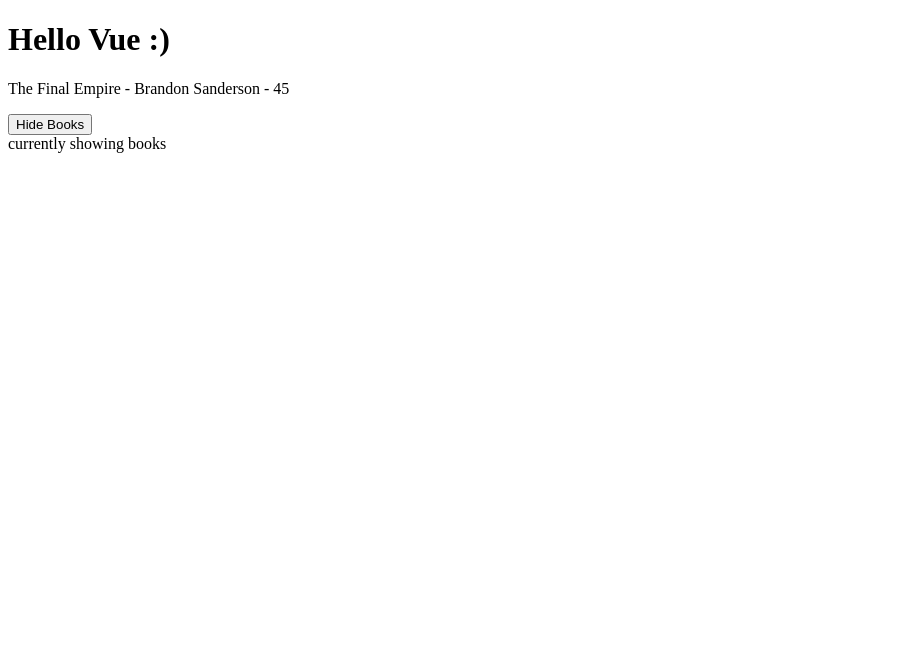
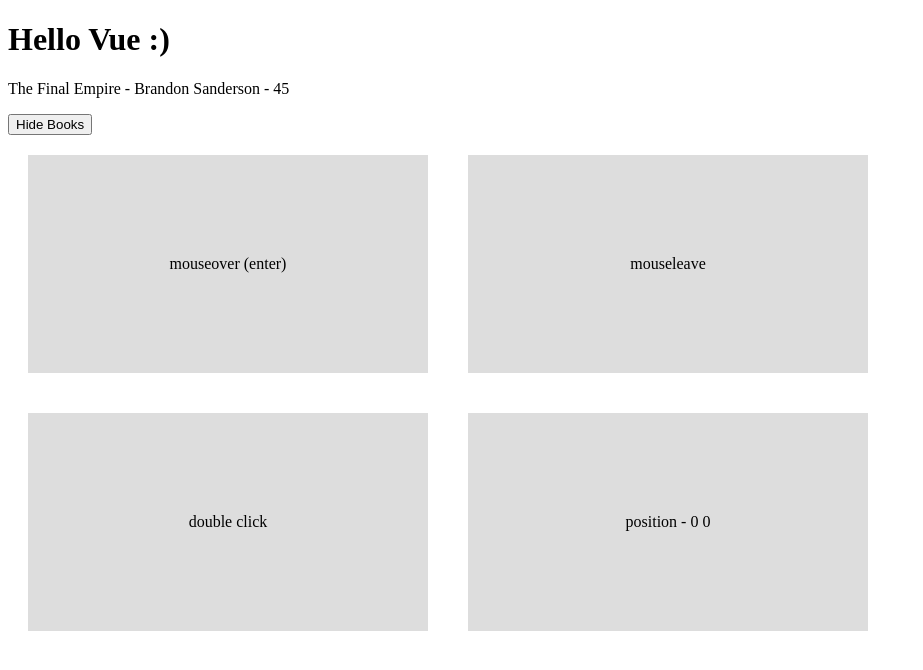
Before and after one commit to riwalenn/learning-vue, a plain HTML site: page index.html in a window 1280 px wide. Shown: the whole page, without its empty margins (0-923 px from the left). Drawn offline with nearby package versions, Linux system fonts and the light colour scheme.

Commit message:
other mouse events

```diff
--- a/app.js
+++ b/app.js
@@ -4,12 +4,24 @@ const app = Vue.createApp({
             showBooks: true,
             title: 'The Final Empire',
             author: 'Brandon Sanderson',
-            age: 45
+            age: 45,
+            x: 0,
+            y: 0,
         }
     },
     methods: {
         toggleShowBooks() {
             this.showBooks = !this.showBooks
+        },
+        handleEvent(e, data) {
+            console.log(e, data);
+            if (data) {
+                console.log(data);
+            }
+        },
+        handleMousemove(e) {
+            this.x = e.offsetX;
+            this.y = e.offsetY;
         }
     }
 });
--- a/index.html
+++ b/index.html
@@ -5,6 +5,16 @@
     <title>Learning Vue</title>
     <script src="https://unpkg.com/vue@3.0.2"></script>
 </head>
+<style>
+    .box {
+        padding: 100px 0;
+        width: 400px;
+        text-align: center;
+        background: #ddd;
+        margin: 20px;
+        display: inline-block;
+    }
+</style>
 <body>
     <h1>Hello Vue :)</h1>
     <div id="app">
@@ -15,8 +25,12 @@
             <span v-if="showBooks">Hide Books</span>
             <span v-else>Show Books</span>
         </button>
-
-        <div v-show="showBooks">currently showing books</div>
+        <br>
+        <!-- mouse events -->
+        <div class="box" @mouseover="handleEvent($event, 5)">mouseover (enter)</div>
+        <div class="box" @mouseleave="handleEvent">mouseleave</div>
+        <div class="box" @dblclick="handleEvent">double click</div>
+        <div class="box" @mousemove="handleMousemove">position - {{ x }} {{ y }}</div>
     </div>
 <script src="app.js"></script>
 </body>
```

EXERCISE DETAILS » In your copy of the records, include no pictures; repeat everything else exactly.

RESPONSE FOR THIS EXERCISE »
Before and after one commit to riwalenn/learning-vue, a plain HTML site: page index.html in a window 1280 px wide. Shown: the whole page, without its empty margins (0-923 px from the left). Drawn offline with nearby package versions, Linux system fonts and the light colour scheme.

Commit message:
other mouse events

```diff
--- a/app.js
+++ b/app.js
@@ -4,12 +4,24 @@ const app = Vue.createApp({
             showBooks: true,
             title: 'The Final Empire',
             author: 'Brandon Sanderson',
-            age: 45
+            age: 45,
+            x: 0,
+            y: 0,
         }
     },
     methods: {
         toggleShowBooks() {
             this.showBooks = !this.showBooks
+        },
+        handleEvent(e, data) {
+            console.log(e, data);
+            if (data) {
+                console.log(data);
+            }
+        },
+        handleMousemove(e) {
+            this.x = e.offsetX;
+            this.y = e.offsetY;
         }
     }
 });
--- a/index.html
+++ b/index.html
@@ -5,6 +5,16 @@
     <title>Learning Vue</title>
     <script src="https://unpkg.com/vue@3.0.2"></script>
 </head>
+<style>
+    .box {
+        padding: 100px 0;
+        width: 400px;
+        text-align: center;
+        background: #ddd;
+        margin: 20px;
+        display: inline-block;
+    }
+</style>
 <body>
     <h1>Hello Vue :)</h1>
     <div id="app">
@@ -15,8 +25,12 @@
             <span v-if="showBooks">Hide Books</span>
             <span v-else>Show Books</span>
         </button>
-
-        <div v-show="showBooks">currently showing books</div>
+        <br>
+        <!-- mouse events -->
+        <div class="box" @mouseover="handleEvent($event, 5)">mouseover (enter)</div>
+        <div class="box" @mouseleave="handleEvent">mouseleave</div>
+        <div class="box" @dblclick="handleEvent">double click</div>
+        <div class="box" @mousemove="handleMousemove">position - {{ x }} {{ y }}</div>
     </div>
 <script src="app.js"></script>
 </body>
```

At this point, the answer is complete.